(Edit difference data)
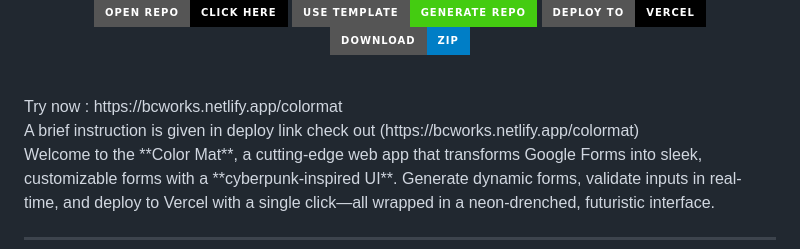
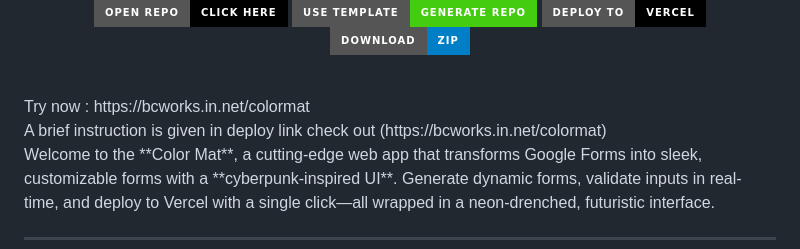
Before and after one commit to guider23/custom_gf_ui, a Markdown page: README.md, the part around the change. Rendered like a GitHub page; badges without logos.

```diff
--- a/README.md
+++ b/README.md
@@ -39,9 +39,9 @@
 </p>
 
 <br>
-Try now : https://bcworks.netlify.app/colormat <br>
+Try now : https://bcworks.in.net/colormat <br>
 A brief instruction is given in deploy link check out
-(https://bcworks.netlify.app/colormat)
+(https://bcworks.in.net/colormat)
 <br>
 Welcome to the **Color Mat**, a cutting-edge web app that transforms Google Forms into sleek, customizable forms with a **cyberpunk-inspired UI**. Generate dynamic forms, validate inputs in real-time, and deploy to Vercel with a single click—all wrapped in a neon-drenched, futuristic interface.
 
```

WHAT TO PRODUCE: Omit the pictures. Repeat the rest of the data exactly.

TASK ANSWER:
Before and after one commit to guider23/custom_gf_ui, a Markdown page: README.md, the part around the change. Rendered like a GitHub page; badges without logos.

```diff
--- a/README.md
+++ b/README.md
@@ -39,9 +39,9 @@
 </p>
 
 <br>
-Try now : https://bcworks.netlify.app/colormat <br>
+Try now : https://bcworks.in.net/colormat <br>
 A brief instruction is given in deploy link check out
-(https://bcworks.netlify.app/colormat)
+(https://bcworks.in.net/colormat)
 <br>
 Welcome to the **Color Mat**, a cutting-edge web app that transforms Google Forms into sleek, customizable forms with a **cyberpunk-inspired UI**. Generate dynamic forms, validate inputs in real-time, and deploy to Vercel with a single click—all wrapped in a neon-drenched, futuristic interface.
 
```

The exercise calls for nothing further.